The consensus of southern historians is that, since the Second Great Awakening, evangelicalism has dominated the South. This is certainly true when one considers the extent to which southern culture is dominated by evangelical rhetoric and ideas. However, in Alabama one
non-evangelical group has played a significant role in shaping the state’s history. J. Barry Vaughn explains that, although the Episcopal Church has always been a small fraction (around 1 percent) of Alabama’s population, an inordinately high proportion, close to 10 percent, of Alabama’s significant leaders have belonged to this denomination. Many of these leaders came to the Episcopal Church from other denominations because they were attracted to the church’s wide degree of doctrinal latitude and laissez-faire attitude toward human frailty.
Vaughn argues that the church was able to attract many of the state’s governors, congressmen, and legislators by positioning itself as the church of conservative political elites in the state--the planters before the Civil War, the “Bourbons” after the Civil War, and the “Big Mules” during industrialization. He begins this narrative by explaining how Anglicanism came to Alabama and then highlights how Episcopal bishops and congregation members alike took active roles in key historic movements including the Civil War, Reconstruction, and the Civil Rights Movement. Bishops, Bourbons, and Big Mules closes with Vaughn’s own predictions about the fate of the Episcopal Church in twenty-first-century Alabama.

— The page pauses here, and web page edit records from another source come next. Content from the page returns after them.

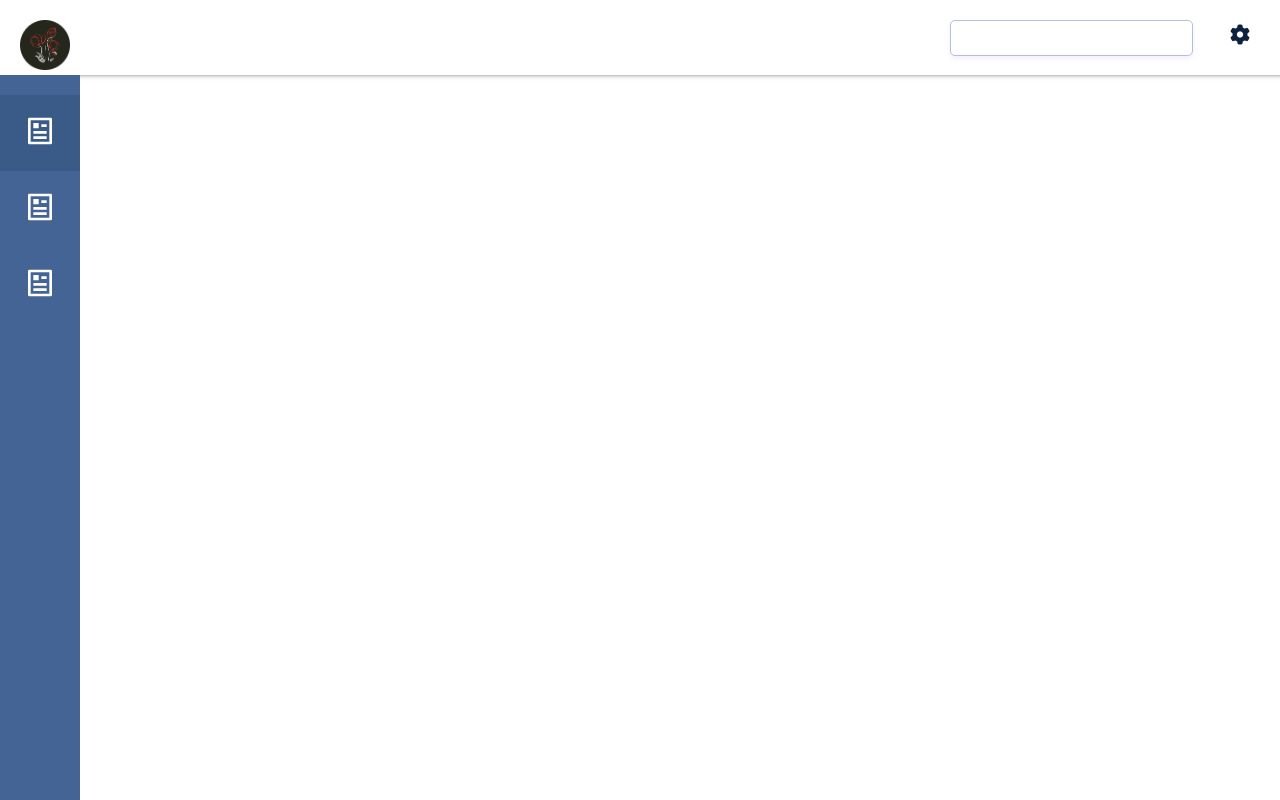
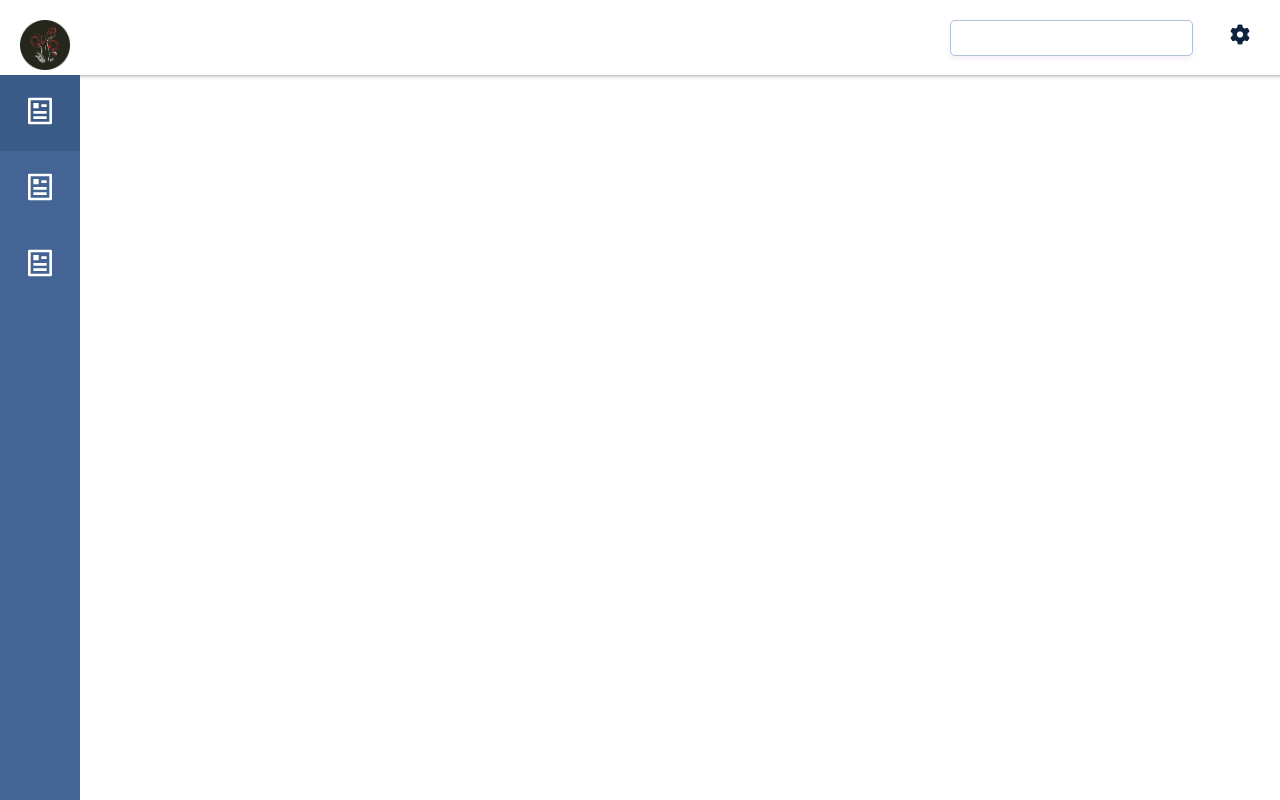
Before and after one commit to Babloo98/Diario, a React (Create React App) app: page /Dashboard in a window 1280 px wide. Built offline with nearby package versions, Linux system fonts and the light colour scheme; a web font is replaced by a local one.

Commit message:
Render routes modified and private route introduced

```diff
--- a/src/App.js
+++ b/src/App.js
@@ -1,15 +1,17 @@
 import React from 'react';
 import './App.css';
 import routes from './Routes/index';
-import { renderRoutes } from 'react-router-config';
+import renderRoutes from './Routes/renderRoutes';
 import { BrowserRouter } from  'react-router-dom';
 
 class App extends React.Component {
 
   render(){
+    const authed = false;
+    const authPath = '/';
     return (
       <BrowserRouter>
-          {renderRoutes(routes)}
+          {renderRoutes(routes, authed, authPath)}
       </BrowserRouter>
     );
   }
--- a/src/Routes/index.js
+++ b/src/Routes/index.js
@@ -1,24 +1,20 @@
-import App from "../App";
 import Homepage from '../components/homepage/index';
 import Dashboard from '../components/Dashboard/index';
 import Home from '../components/Dashboard/Home/index'
 
 const routes = [
     {
-        path : "/",
-        exact : true,
-        component : Homepage
+      path : "/",
+      exact : true,
+      restricted: false,
+      component : Homepage
     },
     {
       component: Dashboard,
-      routes: [
-        {
-          path : "/dashboard",
-          exact : true,
-          component : Dashboard
-        },
-      ]
+      path : "/dashboard",
+      exact : true,
+      restricted: false,
     },
   ];
 
-  export default routes
+  export default routes;
--- /dev/null
+++ b/src/Routes/renderRoutes.js
@@ -0,0 +1,25 @@
+import React from 'react';
+import { Route, Redirect, Switch } from 'react-router-dom';
+
+const renderRoutes = (routes, authed, authPath, extraProps = {}, switchProps = {}) => routes ? (
+    <Switch {...switchProps}>
+        {routes.map((route, i) => (
+        <Route
+            key={route.key || i}
+            path={route.path}
+            exact={route.exact}
+            strict={route.strict}
+            render={(props) => {
+
+                if( !route.restricted || authed || route.path == authPath) {
+                    return <route.component {...props} {...extraProps} route={route}/>
+                }
+            const redirPath = authPath ? authPath : '/'
+            return <Redirect to={{pathname: redirPath, state: {from: props.location}}}/>
+            }}
+        />
+        ))}
+    </Switch>
+) : null
+
+export default renderRoutes;
--- a/src/components/Dashboard/style.scss
+++ b/src/components/Dashboard/style.scss
@@ -14,7 +14,6 @@
                 list-style-type: none;
                 cursor: pointer;
                 padding: 0px;
-                padding-top: 20px;
                 text-align: center;
                 li{
                     text-transform: uppercase;
```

When Barack Obama entered the White House, he followed a long-standing precedent for the development and implementation of major policies by appointing administrators—so-called policy czars—charged with directing the response to the nation’s most pressing crises. Demonstrating that the creation of policy czars is a strategy for combating partisan polarization and navigating the federal government’s complexity, Vaughn and Villalobos offer a sober, empirical analysis of what precisely constitutes a czar and what role they have played in the modern presidency.
In George W. Bush's Healthy Forests, Jacqueline Vaughn and Hanna Cortner detail how the Bush administration, by changing the terms and processes of debate, sidestepped opposition and put in place policies that restrict public and scientific involvement in environmental decisions. Their groundbreaking study analyzes the context and legal effects of the Healthy Forests Initiative, Healthy Forests Restoration Act, and related regulatory changes.
The authors show how the administration used news events such as wildfires to propel legislation through Congress. Focusing blame for wildfires on legal obstacles and environmentalists' use of appeals to challenge fuel-reduction projects, the administration restricted opportunities for environmental analysis, administrative appeals, and litigation. The authors argue that these tools have a history of use by diverse interests and have long protected Americans' right to question government decisions.
This readable study identifies the players, events, and strategies that expedited the policy shift and contextualizes it in the president's career and in legislative and administrative history. Revealing a policy change with major implications for the future of public lands and public process, George W. Bush's Healthy Forests will become required reading in environmental studies and political science.